Ryan Albinger initially transitioned his entire operation to organic. However, as his farm grew, his needs changed, and he decided to farm newly acquired parcels of land using conventional methods. Parallel organic and conventional production methods, Albinger argues, offer economic and social benefits.

“There are PR advantages,” Albinger said. Although he still reaps the benefits of organic production, he found that having a parallel operation allowed him to more easily connect with neighbors who farm conventionally. “[They know] I am not just a fringe practitioner with weeds in my field…growing weird crops.”

What’s the difference between Conventional and Organic agriculture?

Conventional and organic farmers have the same goal: to produce healthy food. But there are significant differences in how conventional and organic operators achieve this shared goal.
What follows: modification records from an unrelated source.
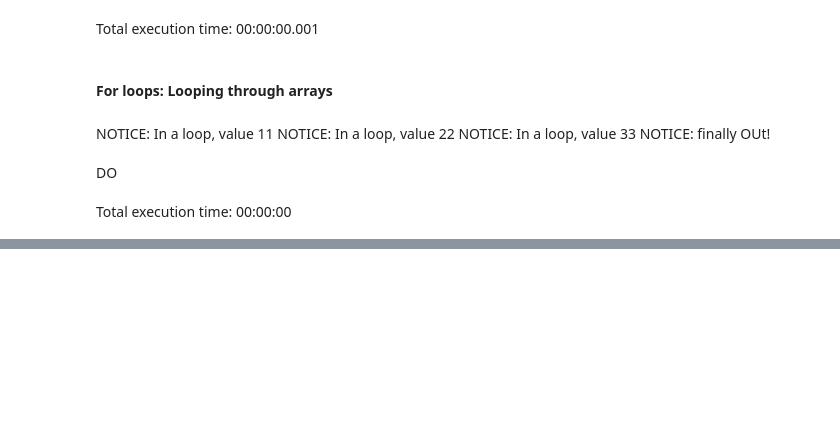
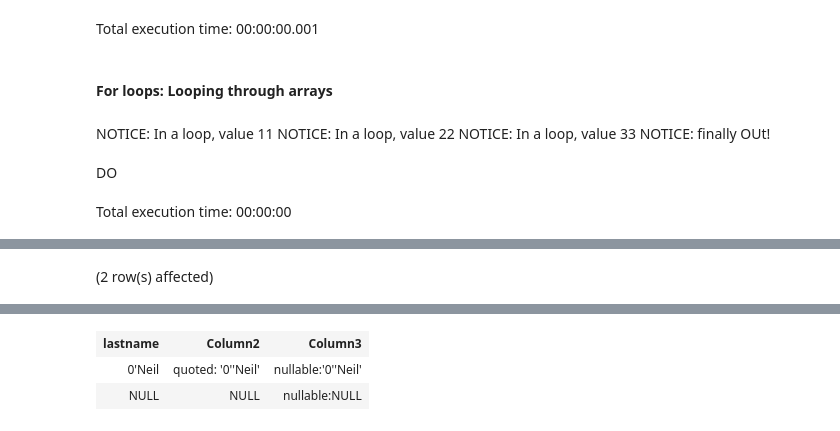
Before and after one commit to yaowenqiang/capturing_logic_with_custom_functions_in_postgresql, a Jupyter notebook: Notebook-1.ipynb, the cells around one changed output, grey strips where cells are left out. Saved outputs shown, nothing was run; the diff lists cells and outputs as text; code cells hidden in the pictures; blank space fills up the shorter version.

```diff
--- a/Notebook-1.ipynb
+++ b/Notebook-1.ipynb
@@ -964,0 +1126,7 @@ Total execution time: 00:00:00
+# %%
+SELECT lastname,
+       'quoted: ' || QUOTE_LITERAL(lastname),
+       'nullable:' || QUOTE_NULLABLE(lastname)
+FROM (SELECT '0''Neil' AS lastname UNION SELECT NULL) s;
+# %% [output]
+(2 row(s) affected)
@@ -964,0 +1134,3 @@ Total execution time: 00:00:00
+| lastname | Column2 | Column3 |
+| 0'Neil | quoted: '0''Neil' | nullable:'0''Neil' |
+| NULL | NULL | nullable:NULL |
```
Also changed, not shown: parts of 20 cells of this notebook.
Crops grown organically are produced without the use of synthetic inputs. Instead of controlling weeds, pests, and disease with synthetic fertilizers and pesticides, organic farmers focus on natural inputs and mechanical solutions. These practices include:

    • Crop rotation
    • Cover crops
    • Tillage
    • Flame weeding
    • Green mulch
    • and more!

Beyond producing healthy food, organic operators hope to improve the health of the land and increase biodiversity within the soil in order to operate sustainably.

In contrast, conventional farmers use synthetic materials to control pests, weeds, and disease. Many conventional farmers also use genetically modified seeds, a practice that is not allowed under organic regulations. Scientists created GMO seeds to combat specific problems faced during the growing season. Depending on modifications, GMO seeds may:


    • resist common diseases
    • repel common pests
    • grow faster
    • result in heartier crops
Parallel Production: Farming Conventional and Organic Acres

While many operators choose to fully transition their operations to organic, others, like Albinger, farm both conventionally and organically. This is called parallel production.

Parallel production allows operators to take full advantage of the benefits of both organic and conventional agricultural practices. But the method presents challenges.

“One of the challenges is the higher amount of paperwork and documenting the separation of the two systems,” Albinger said.

It can be helpful to establish organic acreage far from conventional acreage.

“Having the parallel production literally miles apart in my case is helpful,” Albinger said. “But the paperwork to prove that is significant, and rightly so.”

The large amount of paperwork might be intimidating to a conventional operator who simply wants to dabble in organics. Another challenge that parallel operators face? The ease of conventional farming.

“A phone call and writing a couple checks can make a county average yield,” Albinger said of conventional farming, noting that the use of GMO seeds and synthetic inputs means that conventional farmers don’t face many of the challenges that organic farmers face.

Still, organic acres command premium prices upon harvest. For many organic and parallel farmers, this makes the challenges of organic farming palatable.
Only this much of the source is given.